- Entries provided:
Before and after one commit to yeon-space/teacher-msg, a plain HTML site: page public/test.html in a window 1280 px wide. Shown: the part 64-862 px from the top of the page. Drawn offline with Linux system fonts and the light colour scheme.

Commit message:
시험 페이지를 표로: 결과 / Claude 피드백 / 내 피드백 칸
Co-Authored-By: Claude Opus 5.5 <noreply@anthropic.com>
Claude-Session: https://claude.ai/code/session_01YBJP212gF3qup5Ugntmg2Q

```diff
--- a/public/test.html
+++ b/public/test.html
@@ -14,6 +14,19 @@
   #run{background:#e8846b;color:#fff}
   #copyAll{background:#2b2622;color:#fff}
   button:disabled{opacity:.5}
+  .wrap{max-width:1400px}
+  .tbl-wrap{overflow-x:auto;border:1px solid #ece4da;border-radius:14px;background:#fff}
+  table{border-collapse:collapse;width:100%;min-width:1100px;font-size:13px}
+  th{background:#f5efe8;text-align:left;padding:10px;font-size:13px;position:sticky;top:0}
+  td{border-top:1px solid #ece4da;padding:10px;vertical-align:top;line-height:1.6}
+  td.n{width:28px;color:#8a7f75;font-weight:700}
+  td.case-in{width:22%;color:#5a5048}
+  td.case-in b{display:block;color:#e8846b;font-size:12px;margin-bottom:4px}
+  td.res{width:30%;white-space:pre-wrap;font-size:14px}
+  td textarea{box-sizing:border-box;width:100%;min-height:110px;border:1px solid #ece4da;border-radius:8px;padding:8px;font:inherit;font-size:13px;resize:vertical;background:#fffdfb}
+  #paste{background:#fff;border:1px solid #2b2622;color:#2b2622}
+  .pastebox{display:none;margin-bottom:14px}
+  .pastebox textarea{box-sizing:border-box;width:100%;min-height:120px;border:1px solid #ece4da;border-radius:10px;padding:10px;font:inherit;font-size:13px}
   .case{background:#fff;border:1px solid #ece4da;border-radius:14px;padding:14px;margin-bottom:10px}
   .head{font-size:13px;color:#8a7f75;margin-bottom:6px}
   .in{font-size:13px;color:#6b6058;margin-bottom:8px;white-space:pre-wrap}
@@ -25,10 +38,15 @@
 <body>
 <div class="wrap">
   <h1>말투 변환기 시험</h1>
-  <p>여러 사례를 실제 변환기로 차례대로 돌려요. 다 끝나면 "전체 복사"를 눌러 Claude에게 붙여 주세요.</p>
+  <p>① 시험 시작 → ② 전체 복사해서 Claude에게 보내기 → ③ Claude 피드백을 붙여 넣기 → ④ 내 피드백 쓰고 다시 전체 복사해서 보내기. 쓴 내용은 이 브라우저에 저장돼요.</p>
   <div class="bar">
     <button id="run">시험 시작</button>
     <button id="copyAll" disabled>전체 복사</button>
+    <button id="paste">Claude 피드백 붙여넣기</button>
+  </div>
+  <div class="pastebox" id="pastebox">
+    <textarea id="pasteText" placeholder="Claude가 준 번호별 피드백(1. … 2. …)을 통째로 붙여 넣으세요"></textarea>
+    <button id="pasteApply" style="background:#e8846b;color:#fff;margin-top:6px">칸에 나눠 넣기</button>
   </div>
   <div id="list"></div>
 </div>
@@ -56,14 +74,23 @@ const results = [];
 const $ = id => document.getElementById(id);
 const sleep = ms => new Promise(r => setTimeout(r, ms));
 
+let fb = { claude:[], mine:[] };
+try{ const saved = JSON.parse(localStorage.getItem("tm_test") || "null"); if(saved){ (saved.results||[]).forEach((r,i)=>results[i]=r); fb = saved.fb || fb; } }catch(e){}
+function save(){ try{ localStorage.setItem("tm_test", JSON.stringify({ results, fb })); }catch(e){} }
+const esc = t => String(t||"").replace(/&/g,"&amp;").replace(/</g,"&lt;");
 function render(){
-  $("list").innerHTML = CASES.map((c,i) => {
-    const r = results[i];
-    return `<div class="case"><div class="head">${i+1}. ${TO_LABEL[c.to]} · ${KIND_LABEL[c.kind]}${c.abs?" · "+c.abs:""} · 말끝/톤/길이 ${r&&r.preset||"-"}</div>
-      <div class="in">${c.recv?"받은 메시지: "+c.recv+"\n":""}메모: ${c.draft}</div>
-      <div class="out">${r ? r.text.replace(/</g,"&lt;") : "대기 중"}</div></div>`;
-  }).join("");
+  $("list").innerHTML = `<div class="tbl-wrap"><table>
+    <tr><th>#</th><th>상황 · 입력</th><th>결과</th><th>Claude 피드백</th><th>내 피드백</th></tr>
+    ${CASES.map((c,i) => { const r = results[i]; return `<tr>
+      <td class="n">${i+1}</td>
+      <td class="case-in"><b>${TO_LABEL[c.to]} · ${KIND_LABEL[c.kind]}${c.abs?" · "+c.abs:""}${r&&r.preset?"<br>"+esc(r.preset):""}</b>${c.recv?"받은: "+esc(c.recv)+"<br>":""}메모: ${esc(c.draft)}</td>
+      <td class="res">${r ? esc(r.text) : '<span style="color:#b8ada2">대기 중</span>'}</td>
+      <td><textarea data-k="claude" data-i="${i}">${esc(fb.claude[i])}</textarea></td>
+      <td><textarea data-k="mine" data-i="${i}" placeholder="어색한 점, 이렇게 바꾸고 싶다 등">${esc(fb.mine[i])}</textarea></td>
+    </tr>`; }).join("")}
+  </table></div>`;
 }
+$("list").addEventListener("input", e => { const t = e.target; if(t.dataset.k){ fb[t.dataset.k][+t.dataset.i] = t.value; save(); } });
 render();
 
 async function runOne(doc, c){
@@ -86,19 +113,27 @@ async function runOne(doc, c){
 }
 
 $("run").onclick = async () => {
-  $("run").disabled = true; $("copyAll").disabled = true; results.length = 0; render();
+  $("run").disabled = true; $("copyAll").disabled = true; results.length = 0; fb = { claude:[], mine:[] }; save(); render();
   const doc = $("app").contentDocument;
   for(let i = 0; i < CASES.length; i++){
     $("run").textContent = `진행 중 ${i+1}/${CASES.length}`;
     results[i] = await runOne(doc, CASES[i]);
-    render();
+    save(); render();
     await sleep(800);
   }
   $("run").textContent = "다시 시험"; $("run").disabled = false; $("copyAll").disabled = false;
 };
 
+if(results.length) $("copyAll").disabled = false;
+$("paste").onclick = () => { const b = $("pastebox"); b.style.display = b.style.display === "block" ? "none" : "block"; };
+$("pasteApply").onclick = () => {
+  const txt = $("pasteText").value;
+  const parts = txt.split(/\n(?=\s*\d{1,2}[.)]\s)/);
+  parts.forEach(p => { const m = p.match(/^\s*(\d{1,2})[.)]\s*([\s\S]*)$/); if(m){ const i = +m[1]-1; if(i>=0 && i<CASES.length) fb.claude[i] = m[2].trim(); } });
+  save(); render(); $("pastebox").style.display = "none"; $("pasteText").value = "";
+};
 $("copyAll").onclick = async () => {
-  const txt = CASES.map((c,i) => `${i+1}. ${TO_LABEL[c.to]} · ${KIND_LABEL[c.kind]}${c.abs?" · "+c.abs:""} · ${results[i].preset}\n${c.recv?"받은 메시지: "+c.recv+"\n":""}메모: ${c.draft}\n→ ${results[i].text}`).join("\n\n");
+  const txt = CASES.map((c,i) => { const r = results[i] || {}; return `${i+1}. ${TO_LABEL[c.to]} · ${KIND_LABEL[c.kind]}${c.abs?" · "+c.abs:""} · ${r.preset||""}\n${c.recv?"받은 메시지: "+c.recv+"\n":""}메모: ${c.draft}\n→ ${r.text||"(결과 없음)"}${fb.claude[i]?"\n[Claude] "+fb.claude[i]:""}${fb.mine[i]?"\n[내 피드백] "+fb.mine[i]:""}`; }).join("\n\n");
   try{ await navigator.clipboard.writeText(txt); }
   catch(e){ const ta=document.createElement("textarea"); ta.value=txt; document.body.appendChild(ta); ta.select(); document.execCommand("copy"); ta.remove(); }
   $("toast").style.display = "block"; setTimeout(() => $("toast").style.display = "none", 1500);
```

- Work to be completed: Using the entries, return every line where the word "wrap" can be found.

- Written solution:
+  .wrap{max-width:1400px}
+  .tbl-wrap{overflow-x:auto;border:1px solid #ece4da;border-radius:14px;background:#fff}
+  td.res{width:30%;white-space:pre-wrap;font-size:14px}
   .in{font-size:13px;color:#6b6058;margin-bottom:8px;white-space:pre-wrap}
 <div class="wrap">
+  $("list").innerHTML = `<div class="tbl-wrap"><table>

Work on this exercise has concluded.